Brenda Marie Osbey

  • Hodson Trust-John Carter Brown Library Fellow, 2021-22

Headshot of Brenda Marie Osbey

Brenda Marie Osbey is an author working in English and French. Her seven books include her collected poems, All Souls: Essential Poems (LSU Press, 2015); History and Other Poems (Time Being Books, 2013; Langston Hughes Award, 2014); All Saints: New and Selected Poems (LSU Press, 1997; American Book Award, 1998). She is the author also of a  Kongo-New Orleans opera triptych, including Sultane au Grand Marais (Rites & Reason Theatre, 2011).

In addition to online features by the Academy of American Poets and Poetry Society of America, her poems have been published in numerous journals, anthologies and collections. She has twice been been commissioned to compose works by the University of Virginia: by the Carter G. Woodson Institute in 2011 and the President’s Commission on Slavery & the University in 2013. In 2017, she was commissioned by the College of William & Mary to compose a work commemorating the 50th anniversary of the desegregation of the college. 1967: On the Semicentenary of the Desegregation of the College of William & Mary was published in a limited edition the following year and reissued in 2019. The closing line of 1967 is engraved in the commemorative sculpture Sankofa Seed (Steve Prince, 2020), erected in the Legacy Tribute Garden (W&M, 2021).
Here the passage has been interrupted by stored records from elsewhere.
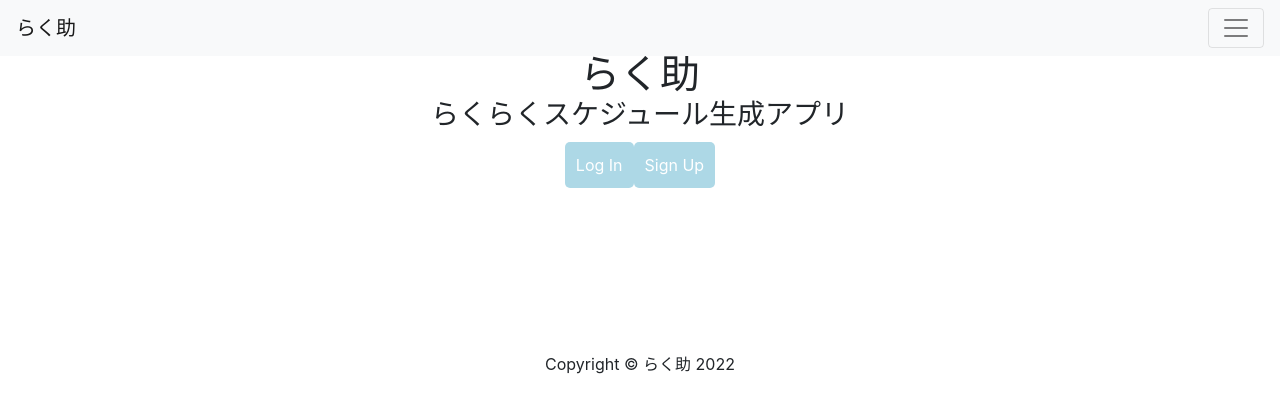
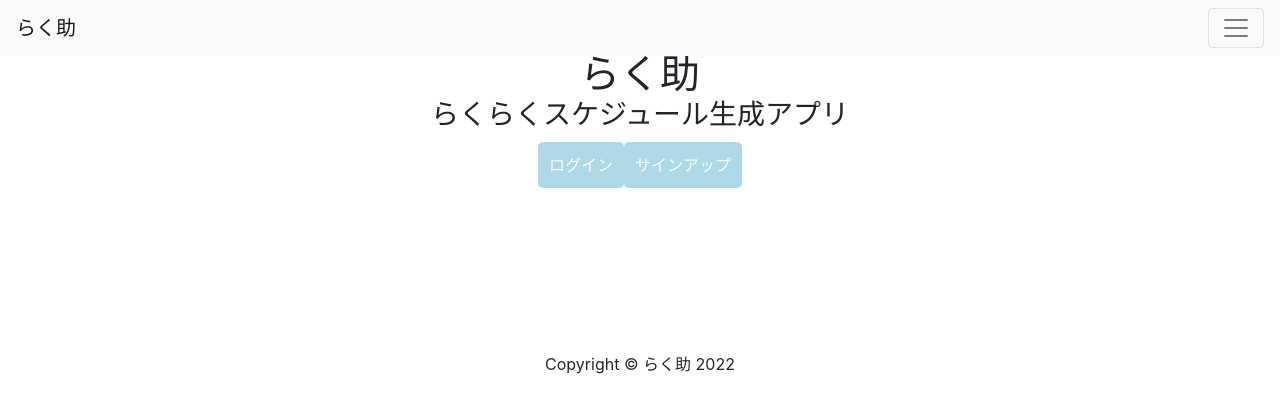
Before and after one commit to to-ru0125/rakusuketest, a Django app: page / in a window 1280 px wide. Shown: the top 413 px of the page. Run offline with Django 3.2, Linux system fonts and the light colour scheme; some libraries are stand-ins or nearby versions.

Commit message:
加藤皓太2022/11/10/13/53

```diff
--- a/rakusuke/rakusukeapp/templates/index.html
+++ b/rakusuke/rakusukeapp/templates/index.html
@@ -41,10 +41,10 @@
                         </li>
                     {% else %}
                         <li>
-                            <a class="btn" href="{% url 'account_login' %}">Log In</a>
+                            <a class="btn" href="{% url 'account_login' %}">ログイン</a>
                         </li>
                         <li>
-                            <a class="btn" href="{% url 'account_signup' %}">Sign Up</a>
+                            <a class="btn" href="{% url 'account_signup' %}">サインアップ</a>
                         </li>
                     {% endif %}
                 </ul>
```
Her essays on art and culture have appeared in The American Voice; Georgia Review; BrightLeaf; Mondes Francophones; Southern Literary Journal; Creative Nonfiction and Renaissance Noire. “‘Les Indigènes sont agités : la Nouvelle-Orléans à la Suite de l’Orage,” (“‘The Natives Are Restless’: New Orleans in the Wake of the Storm”), written in response to the floods of 2005, was jointly commissioned by the Plaine Commune District of France and the Consulat Général de la Nouvelle-Orléans, and published by Médiathèques de Plaine Commune in 2007.

For more than thirty years she has researched and recorded the history of the Faubourg Tremé, a community founded by free Blacks in New Orleans. Her series, “Faubourg Tremé: Community in Transition,” was published as a regular feature in the New Orleans Tribune (1990–97). She served as research consultant for Faubourg Tremé: the Untold Story of Black New Orleans (Serendipity Films/PBS 2007), and appears as commentator on New Orleans Black culture and history in that film and in Claiming Open Spaces (Urban Garden Films/PBS, 1996). “Notes from France,” her series on race relations in contemporary France, was a featured column in Gambit Weekly (2004).

A native of New Orleans, Osbey was named the first peer-selected Poet Laureate of the State of Louisiana in 2005. From 2011 through 2015, she was Distinguished Visiting Professor of Africana Studies at Brown University. In autumn 2019, she was Distinguished Visiting Professor for the Carter G. Woodson Institute of African American and African Studies at the University of Virginia, Charlottesville.

Osbey's current project “GEOGRAPHY: Narrative Poems” examines themes of exploration/exploitation, venture/adventure, mapping/appropriation, encounter/conquest, settlement/colonization, naming/sub-duing in the making of the New World. She will be working on this project during her time as the Hodson Trust-John Carter Brown Library fellow.